little boy alone, sitting on stairs outdoors. Kid having sad feeling. Family problems with adoption kids.

As the world clarifies the many ways trauma can be manifested, those of us who are students of trauma need to add DSED to the list of categories. This information clarified for me how some children behave having what seems like normal behaviors of being very warm and affectionate but that actually can be symptoms of an attachment disorder.

DSED him stands for Disinhibited Social Engagement Disorder. It is categorized as one of the many attachment disorders children can experience and is related to Reactive Attachment Disorder or RAD. [It is important to note that these manifestations of experiencing extreme levels of insecure attachment are relatively rare and most often associated with children who have been adopted. You may have heard stories of children from countries like Russia who begin life in orphanages that are ill-equipped to care for them emotionally who are then adopted by Americans. Within a short period of time their adoptive parents realize these children are extremely difficult to parent because they are unable to attach to their new parents.]

In an article from Parents Magazine, the author, Kate Bayless, provides the following definition: Reactive attachment disorder and the related disinhibited social engagement disorder are rare but serious disorders that can afflict children who have failed to form normal, developmentally appropriate attachments to a caregiver. RAD causes children to become emotionally withdrawn toward adult caregivers, and children with DSED demonstrate a lack of inhibition when it comes to interacting with unfamiliar adults.

Sad school girl sitting on bench in park, lost kid, waiting for parents

Bayless shares that these two conditions are included in The Diagnostic and Statistical Manual of Mental Disorders (DSM) and describe children with RAD as demonstrating “a consistent pattern of inhibited, emotionally withdrawn behavior toward adult caregivers” and “a persistent social and emotional disturbance.” This manifests itself “as social withdrawal and very shallow emotional responses.” This means that when a RAD child is distressed, they do not return to their caregiver and often react very negatively when that caregiver offers warmth and comfort. 

The second diagnosis shared in this article is one that I think many of us have not heard of before. The author shares that the DSM describes DSED as “a pattern of behavior in which a child actively approaches and interacts with unfamiliar adults in an impulsive, incautious, and overfamiliar way.” Children with DSED “approach unfamiliar adults without hesitation and may seek comfort from perfect strangers, instead of turning to their new attachment figure for comfort.”  

It’s helpful to appreciate the uniqueness of this diagnosis for children who respond to complete strangers without the kind of hesitation we expect from children as a self-protective behavior. These children can be an easy target for predators because they lack the filters that would protect them from instantly trusting and connecting. The ways they attach to others does not lead to safe and secure relationships built on trust developed over time.
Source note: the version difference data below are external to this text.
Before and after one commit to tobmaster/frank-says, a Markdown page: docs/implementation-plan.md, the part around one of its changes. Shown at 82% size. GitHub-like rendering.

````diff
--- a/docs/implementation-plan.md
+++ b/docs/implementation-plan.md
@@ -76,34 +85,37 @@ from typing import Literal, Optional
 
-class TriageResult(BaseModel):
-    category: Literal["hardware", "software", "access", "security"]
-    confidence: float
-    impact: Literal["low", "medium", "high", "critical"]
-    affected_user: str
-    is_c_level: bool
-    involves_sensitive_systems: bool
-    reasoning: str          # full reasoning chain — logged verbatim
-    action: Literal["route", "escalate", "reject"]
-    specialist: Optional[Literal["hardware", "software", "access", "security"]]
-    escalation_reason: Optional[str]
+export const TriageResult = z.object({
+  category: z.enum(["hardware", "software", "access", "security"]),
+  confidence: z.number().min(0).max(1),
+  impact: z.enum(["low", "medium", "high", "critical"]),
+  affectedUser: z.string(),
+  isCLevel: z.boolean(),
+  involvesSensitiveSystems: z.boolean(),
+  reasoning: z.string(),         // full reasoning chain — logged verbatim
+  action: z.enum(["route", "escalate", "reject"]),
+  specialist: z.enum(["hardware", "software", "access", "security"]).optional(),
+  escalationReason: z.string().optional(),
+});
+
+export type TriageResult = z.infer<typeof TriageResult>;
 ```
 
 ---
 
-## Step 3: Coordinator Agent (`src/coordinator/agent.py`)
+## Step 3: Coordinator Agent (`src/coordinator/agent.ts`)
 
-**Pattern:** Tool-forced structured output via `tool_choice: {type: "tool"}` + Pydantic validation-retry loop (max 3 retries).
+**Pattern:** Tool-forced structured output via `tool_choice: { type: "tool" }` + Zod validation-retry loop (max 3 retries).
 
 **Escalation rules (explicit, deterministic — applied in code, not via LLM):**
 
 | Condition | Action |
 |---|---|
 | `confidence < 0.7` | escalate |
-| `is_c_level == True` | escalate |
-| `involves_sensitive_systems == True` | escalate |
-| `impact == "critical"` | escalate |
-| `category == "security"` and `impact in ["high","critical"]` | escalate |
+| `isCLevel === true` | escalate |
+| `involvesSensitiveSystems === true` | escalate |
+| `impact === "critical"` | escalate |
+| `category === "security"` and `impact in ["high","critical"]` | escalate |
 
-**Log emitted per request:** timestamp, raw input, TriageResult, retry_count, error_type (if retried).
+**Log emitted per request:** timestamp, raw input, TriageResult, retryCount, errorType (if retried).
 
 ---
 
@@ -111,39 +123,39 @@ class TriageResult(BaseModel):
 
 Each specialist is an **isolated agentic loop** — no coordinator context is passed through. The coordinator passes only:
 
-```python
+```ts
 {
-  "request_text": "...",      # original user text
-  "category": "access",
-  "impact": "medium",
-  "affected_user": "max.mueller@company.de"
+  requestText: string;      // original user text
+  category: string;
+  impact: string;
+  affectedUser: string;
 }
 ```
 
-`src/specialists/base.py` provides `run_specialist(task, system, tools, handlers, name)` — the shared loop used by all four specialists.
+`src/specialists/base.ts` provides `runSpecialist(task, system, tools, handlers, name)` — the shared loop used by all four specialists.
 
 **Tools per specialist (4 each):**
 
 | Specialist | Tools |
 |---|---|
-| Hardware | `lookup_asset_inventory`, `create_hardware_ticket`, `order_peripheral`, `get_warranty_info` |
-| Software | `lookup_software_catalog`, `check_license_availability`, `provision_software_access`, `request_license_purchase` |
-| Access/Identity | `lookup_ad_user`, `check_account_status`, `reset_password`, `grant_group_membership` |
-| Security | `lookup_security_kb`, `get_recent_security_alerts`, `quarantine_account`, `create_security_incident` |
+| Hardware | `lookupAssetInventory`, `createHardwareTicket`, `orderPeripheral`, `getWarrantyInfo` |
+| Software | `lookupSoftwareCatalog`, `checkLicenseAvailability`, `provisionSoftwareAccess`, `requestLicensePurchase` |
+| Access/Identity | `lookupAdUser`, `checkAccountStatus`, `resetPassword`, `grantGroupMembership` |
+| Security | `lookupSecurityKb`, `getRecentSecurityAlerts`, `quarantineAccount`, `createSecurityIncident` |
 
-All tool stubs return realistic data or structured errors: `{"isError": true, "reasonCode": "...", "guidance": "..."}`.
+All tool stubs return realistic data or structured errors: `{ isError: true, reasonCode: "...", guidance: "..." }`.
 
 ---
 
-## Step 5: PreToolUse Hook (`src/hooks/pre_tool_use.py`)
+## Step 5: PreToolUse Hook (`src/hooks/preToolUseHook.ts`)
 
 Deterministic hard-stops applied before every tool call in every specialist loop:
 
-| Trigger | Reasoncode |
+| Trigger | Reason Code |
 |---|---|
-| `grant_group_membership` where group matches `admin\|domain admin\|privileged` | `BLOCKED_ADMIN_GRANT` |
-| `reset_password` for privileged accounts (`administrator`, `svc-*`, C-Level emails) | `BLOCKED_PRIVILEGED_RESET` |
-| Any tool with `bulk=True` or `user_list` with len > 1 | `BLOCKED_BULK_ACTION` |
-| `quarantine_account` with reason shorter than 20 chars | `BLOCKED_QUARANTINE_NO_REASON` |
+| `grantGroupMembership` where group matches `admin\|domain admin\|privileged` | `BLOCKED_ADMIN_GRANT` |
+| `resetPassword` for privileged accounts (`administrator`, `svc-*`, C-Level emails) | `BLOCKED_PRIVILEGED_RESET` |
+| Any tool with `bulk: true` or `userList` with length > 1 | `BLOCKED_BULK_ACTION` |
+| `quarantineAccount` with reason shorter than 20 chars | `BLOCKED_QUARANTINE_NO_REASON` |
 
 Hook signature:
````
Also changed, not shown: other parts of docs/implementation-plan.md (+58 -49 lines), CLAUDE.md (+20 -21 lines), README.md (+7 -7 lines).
Rather their connections with others are superficial and lacking in the depth of meaningful relationships that are reserved for those in their inter-network of family and close friends.
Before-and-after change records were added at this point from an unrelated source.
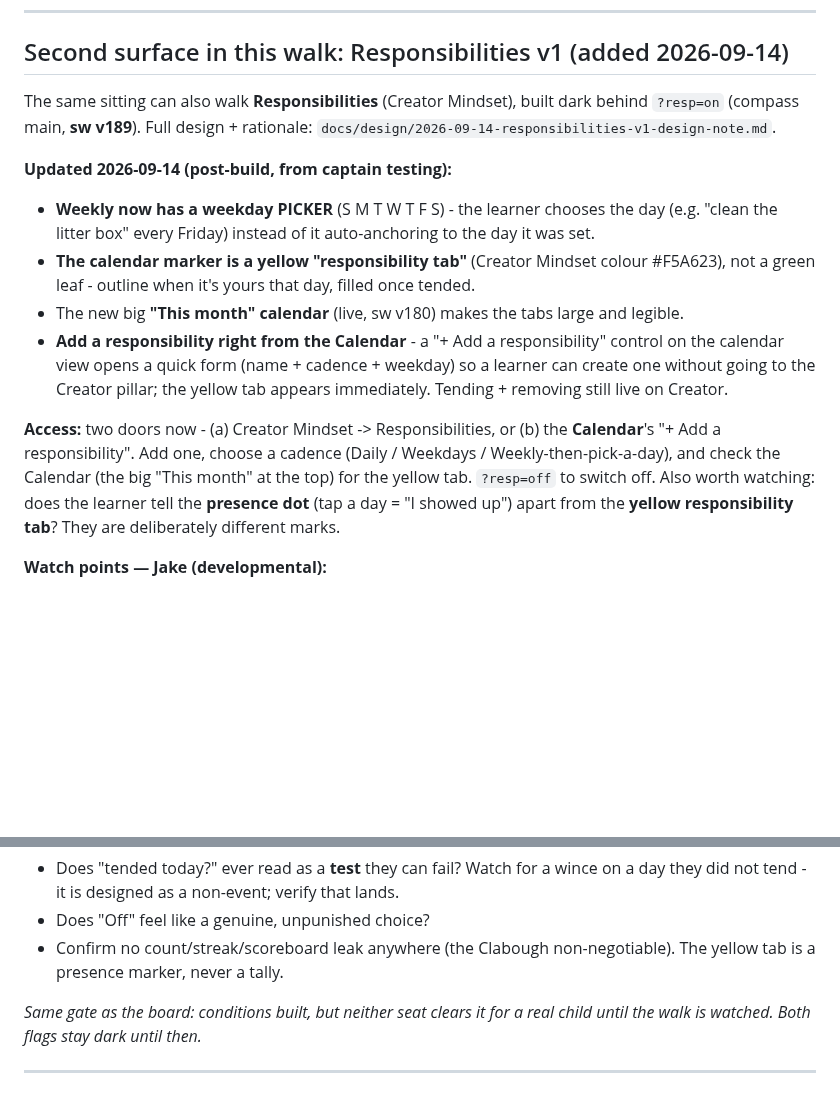
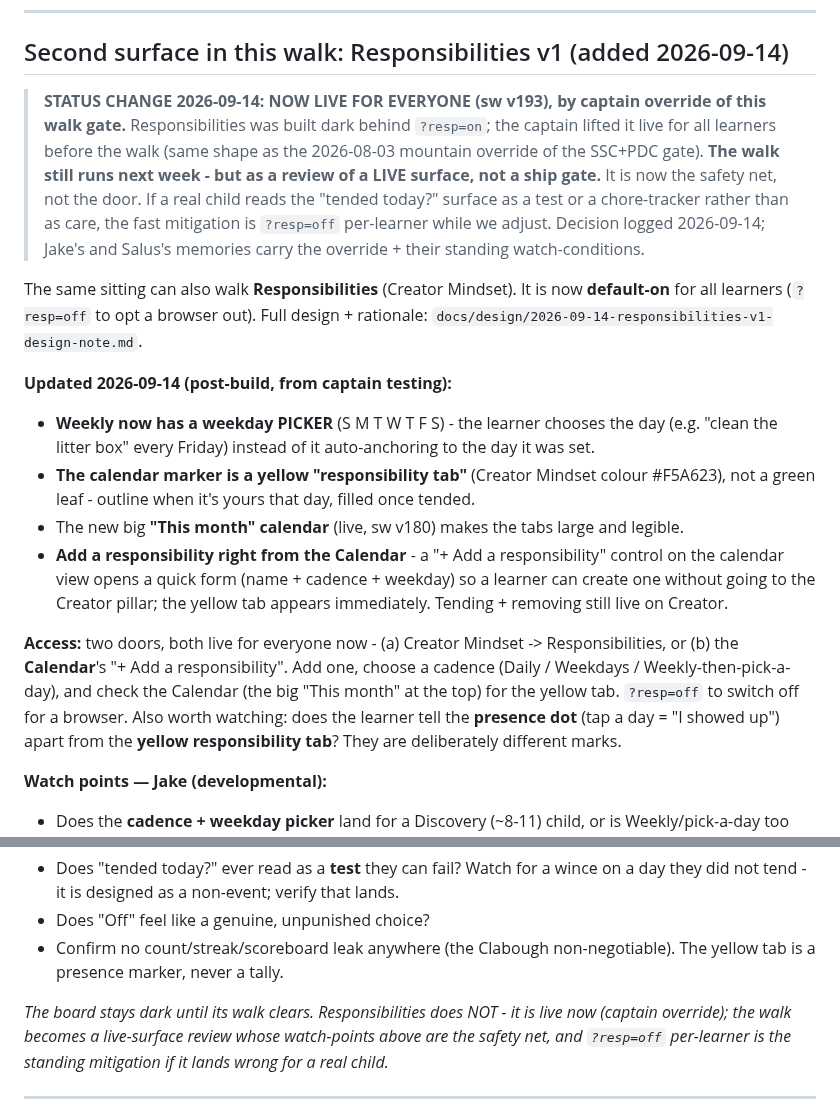
Before and after one commit to Vibrant-Life-208/vibrant-life-compass, a Markdown page: docs/design/2026-09-14-community-board-cork-poster-salus-jake-review-brief.md, 2 parts joined by grey strips. Drawn GitHub-style; blank space fills up the shorter version.

Commit message:
Walk brief: Responsibilities now LIVE (captain override), walk becomes a net
Reframes the Responsibilities surface from dark to live: STATUS CHANGE banner
(sw v193, captain override of the Jake/Salus gate, 2026-08-03 mountain-override
shape), "two doors both live for everyone", and the closing note now says only
the community board stays dark while Responsibilities' walk is a live-surface
review with ?resp=off as the standing per-learner mitigation. Override logged in
the decision log; Jake's and Salus's memories carry it with their watch-conditions.

Co-Authored-By: Claude Opus 4.8 <noreply@anthropic.com>
Claude-Session: https://claude.ai/code/session_01LxoQqN2dA4xGPMxAHvgpgx

```diff
--- a/docs/design/2026-09-14-community-board-cork-poster-salus-jake-review-brief.md
+++ b/docs/design/2026-09-14-community-board-cork-poster-salus-jake-review-brief.md
@@ -158,8 +158,17 @@ Remove it afterward with the owner "Take down" button, or `delete from community
 
 ## Second surface in this walk: Responsibilities v1 (added 2026-09-14)
 
-The same sitting can also walk **Responsibilities** (Creator Mindset), built dark behind `?resp=on`
-(compass main, **sw v189**). Full design + rationale: `docs/design/2026-09-14-responsibilities-v1-design-note.md`.
+> **STATUS CHANGE 2026-09-14: NOW LIVE FOR EVERYONE (sw v193), by captain override of this walk gate.**
+> Responsibilities was built dark behind `?resp=on`; the captain lifted it live for all learners
+> before the walk (same shape as the 2026-08-03 mountain override of the SSC+PDC gate). **The walk
+> still runs next week - but as a review of a LIVE surface, not a ship gate.** It is now the safety
+> net, not the door. If a real child reads the "tended today?" surface as a test or a chore-tracker
+> rather than as care, the fast mitigation is `?resp=off` per-learner while we adjust. Decision logged
+> 2026-09-14; Jake's and Salus's memories carry the override + their standing watch-conditions.
+
+The same sitting can also walk **Responsibilities** (Creator Mindset). It is now **default-on** for
+all learners (`?resp=off` to opt a browser out). Full design + rationale:
+`docs/design/2026-09-14-responsibilities-v1-design-note.md`.
 
 **Updated 2026-09-14 (post-build, from captain testing):**
 - **Weekly now has a weekday PICKER** (S M T W T F S) - the learner chooses the day (e.g. "clean the
@@ -172,9 +181,10 @@ The same sitting can also walk **Responsibilities** (Creator Mindset), built dar
   going to the Creator pillar; the yellow tab appears immediately. Tending + removing still live on
   Creator.
 
-**Access:** two doors now - (a) Creator Mindset -> Responsibilities, or (b) the **Calendar**'s
-"+ Add a responsibility". Add one, choose a cadence (Daily / Weekdays / Weekly-then-pick-a-day), and
-check the Calendar (the big "This month" at the top) for the yellow tab. `?resp=off` to switch off.
+**Access:** two doors, both live for everyone now - (a) Creator Mindset -> Responsibilities, or
+(b) the **Calendar**'s "+ Add a responsibility". Add one, choose a cadence (Daily / Weekdays /
+Weekly-then-pick-a-day), and check the Calendar (the big "This month" at the top) for the yellow tab.
+`?resp=off` to switch off for a browser.
 Also worth watching: does the learner tell the **presence dot** (tap a day = "I showed up") apart from
 the **yellow responsibility tab**? They are deliberately different marks.
 
@@ -192,8 +202,9 @@ the **yellow responsibility tab**? They are deliberately different marks.
 - Confirm no count/streak/scoreboard leak anywhere (the Clabough non-negotiable). The yellow tab is a
   presence marker, never a tally.
 
-*Same gate as the board: conditions built, but neither seat clears it for a real child until the walk
-is watched. Both flags stay dark until then.*
+*The board stays dark until its walk clears. Responsibilities does NOT - it is live now (captain
+override); the walk becomes a live-surface review whose watch-points above are the safety net, and
+`?resp=off` per-learner is the standing mitigation if it lands wrong for a real child.*
 
 ---
 
```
Sad, depressed, unhappy schoolgirl feeling lonely and hopeless sitting on stairs with dark light.

Without supporting data, I wonder if there are degrees of this condition and some of the adult relationships that involve people who instantly connect with others without exploring how safe and trustworthy others are. These relationships would seem doomed to failure because they would be lacking in the depth and sincerity of healthy relationships.

I think it is important to put diagnoses like RAD and DSED on continuums in terms of their severity. Interventions and therapies that are provided by those well-educated in the treatment of children with these attachment disorders have the potential to help children experience healthier forms of attachment. The mind and brain of children, as well as adults, is amazing with great potential for healing and recovery from trauma, including the traumas associated with highly insecure attachment.

Invitation for Reflections:

  1. Have you ever experienced or observed a child with either Reactive Attachment Disorder or Disinhibited Social Engagement Disorder? Were you aware of the diagnosis or does this information now clarify for you what that child might be experiencing?
  2. Specifically, how does this diagnosis of DSED help you better understand how a child with severe attachment disorder might behave when meeting new people?
  3. How might this information help you relate to parents who have children with either one of these disorders?

Diane Wagenhals, Director, Lakeside Global Institute